Every night, after working all day, he would make the 90-minute drive to Harrisburg to tend to his parents. Anyone who has cared for elderly relatives understands that around-the-clock home health aides and nurses are expensive. It can cost upwards of $18,000 a month with insurance covering only a portion of the expenses, if any.
When his father passed away in 2009, Michael made the difficult decision to place his mother in a nursing home in Harrisburg. Three nursing homes later, he finally got her into one in Chambersburg where, he says, she was comfortable and well cared for until her death last year.
On Dec. 13, 2010, ignoring the pain indicating a possible heart attack, he continued to work. He thought to himself, “I can’t have a heart attack now, I have to cook for my employee holiday party, and I’m catering for customers’ parties, hundreds of people in all.” He persevered for a portion of the day, before finally collapsing and warranting another trip to Chambersburg Hospital.

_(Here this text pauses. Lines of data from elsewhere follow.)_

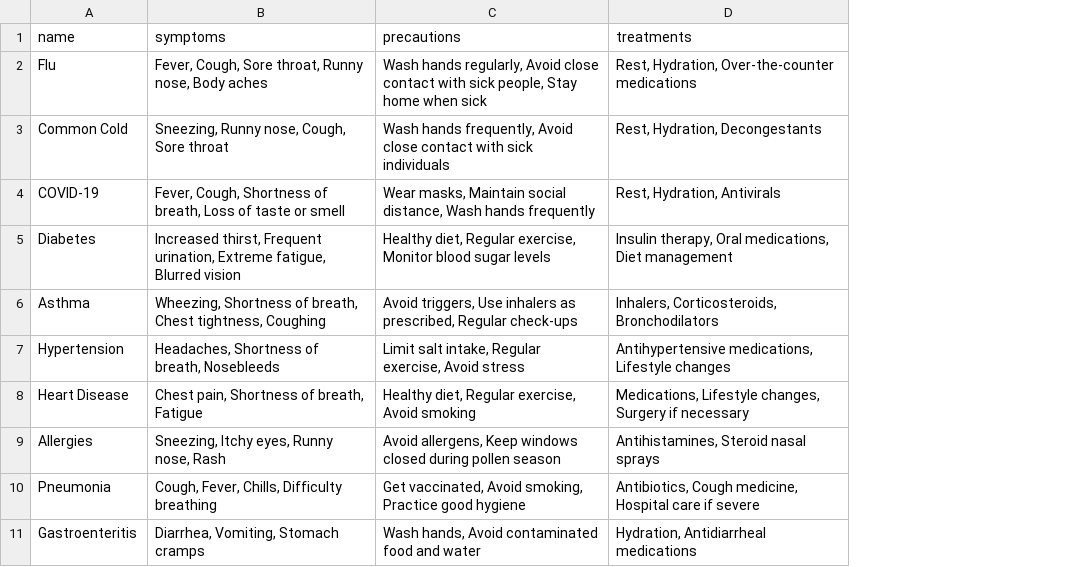
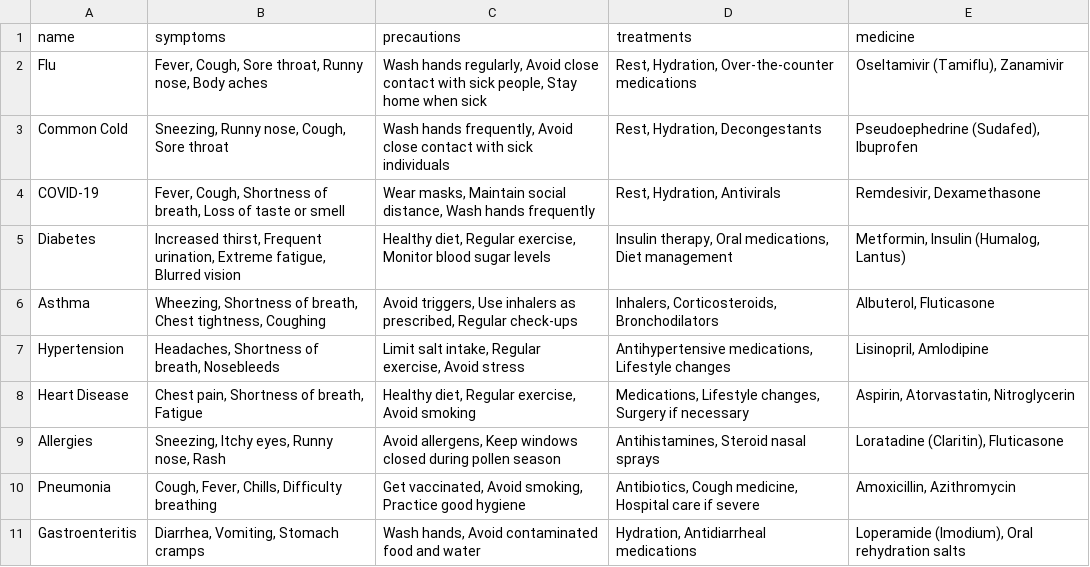
Before and after one commit to vishnusk2004/Virtual_Doctor_Project, a CSV file: virtual_doctor/doctor/csv/diseases.csv, drawn as a sheet; only a part is shown; the diff names each change by its address in the sheet, - before the commit and + after, or states it on an @@ line.

Commit message:
added medication to Diseases and added SOS button in the nav bar(can be used for emergency contacts)

```diff
--- a/virtual_doctor/doctor/csv/diseases.csv
+++ b/virtual_doctor/doctor/csv/diseases.csv
+column E (medicine), rows 2-11: Oseltamivir (Tamiflu), Zanamivir | Pseudoephedrine (Sudafed), Ibuprofen | Remdesivir, Dexamethasone | Metformin, Insulin (Humalog, Lantus) | Albuterol, Fluticasone | Lisinopril, Amlodipine | Aspirin, Atorvastatin, Nitroglycerin | Loratadine (Claritin), Fluticasone | Amoxicillin, Azithromycin | Loperamide (Imodium), Oral rehydration salts
```
Also changed, not shown: 6 other files.
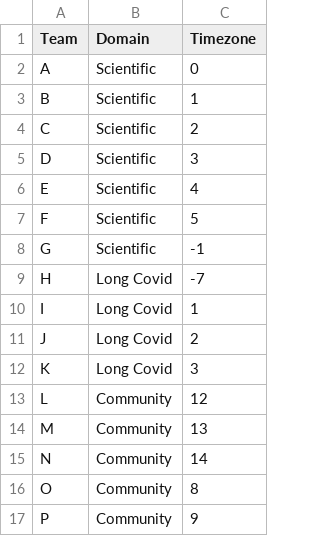
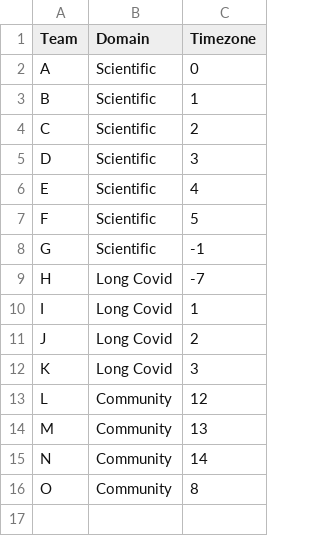
Before and after one commit to necsi/scheduling_assistant, a CSV file: teams.csv, drawn as a sheet; the diff names each change by its address in the sheet, - before the commit and + after, or states it on an @@ line.

```diff
--- a/teams.csv
+++ b/teams.csv
-row 17: P | Community | 9
```
Also changed, not shown: time_of_day_constraints.csv, 2 other files.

When he was in the throes of his heart attack, Michael says, “For 20 or 30 seconds I could hear the noise of the Cath Lab machines and people’s voices.” One voice that stood out to him was Dr. Arshad Safi, a cardiologist for Summit Interventional Cardiology, who was screaming and pleading with him. “Open your eyes Michael, stay with me,” Dr. Safi pleaded. Lab tests showed that three of Michael’s major vessels and five of his arteries were blocked. Dr. Safi inserted a temporary pacemaker and three aortic stents.

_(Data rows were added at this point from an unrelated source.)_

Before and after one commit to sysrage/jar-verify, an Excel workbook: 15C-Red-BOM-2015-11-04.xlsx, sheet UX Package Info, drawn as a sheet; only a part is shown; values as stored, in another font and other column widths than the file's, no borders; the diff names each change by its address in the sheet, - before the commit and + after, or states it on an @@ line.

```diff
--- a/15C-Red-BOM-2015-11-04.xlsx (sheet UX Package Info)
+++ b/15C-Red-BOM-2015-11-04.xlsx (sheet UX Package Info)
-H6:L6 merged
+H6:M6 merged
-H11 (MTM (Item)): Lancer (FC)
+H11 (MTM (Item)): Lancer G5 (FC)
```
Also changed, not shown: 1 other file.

When asked what he thought was the biggest factor in his heart attack, Michael responds knowingly, “My terrible eating habits. I would have some kind of fast food every day. As a caterer who is always around food, I ate at least 60 pieces of cheese a day. And on top of that, I nibbled on 20 pieces of bacon.” To compound the issues stemming from a diet of foods high in saturated fat, Michael was also a two-pack-a-day cigarette smoker, he says.
Stress seizures landed him back at Johns Hopkins where his doctor wrote on his chart “overworked, over stressed, and needs time off.” After his near-death experience with his heart attack he finally heeded that advice. Michael gave up cigarettes, cut his work week down to a seemingly more managable 80 hours, and stopped eating fast food.
His education on what to eat and what not to eat came from a nutritionist at Johns Hopkins who explained that his body — due to all his traumatic health events — became hypersensitive to gluten. Michael did not take these new diet parameters lightly, and cut out carbs and soda in addition to fast food, and has since lost 60 pounds. Nowadays, he doesn’t eat until he’s overly full. In fact, most of the time he says he pushes food away at the end of a meal.
Once his cardiac problems settled down, Dr. Safi asked him to join the Cardiovascular Inflammation Reduction Trial (CIRT) and be placed on Methotrexate — a drug primarily given to breast cancer patients. This study, under the sponsorship of the Brigham & Women’s Hospital in Boston and the National Heart, Lung and Blood Institute, would show if Methotrexate could decrease inflammation contributing to heart disease. After all of the medical assistance he had received from various specialists and doctors, Michael was ecstatic at the prospect of helping others.
The five-year program being conducted at Chambersburg Hospital has 16 patients on Methotrexate, with Dr. Safi monitoring each of them. “The biggest awakening in my life was when I realized that I was close to death during my heart attack. One thing that became clear to me is my belief that I was put through all these health problems in my life for a reason — my mission on earth is not done and I respect that. There’s always someone else out there that is worse off than you. I have been granted so many great opportunities. I have to pay it forward,” Michale shares, and went on to add, “My cardiologist, Dr. Safi, is my angel”.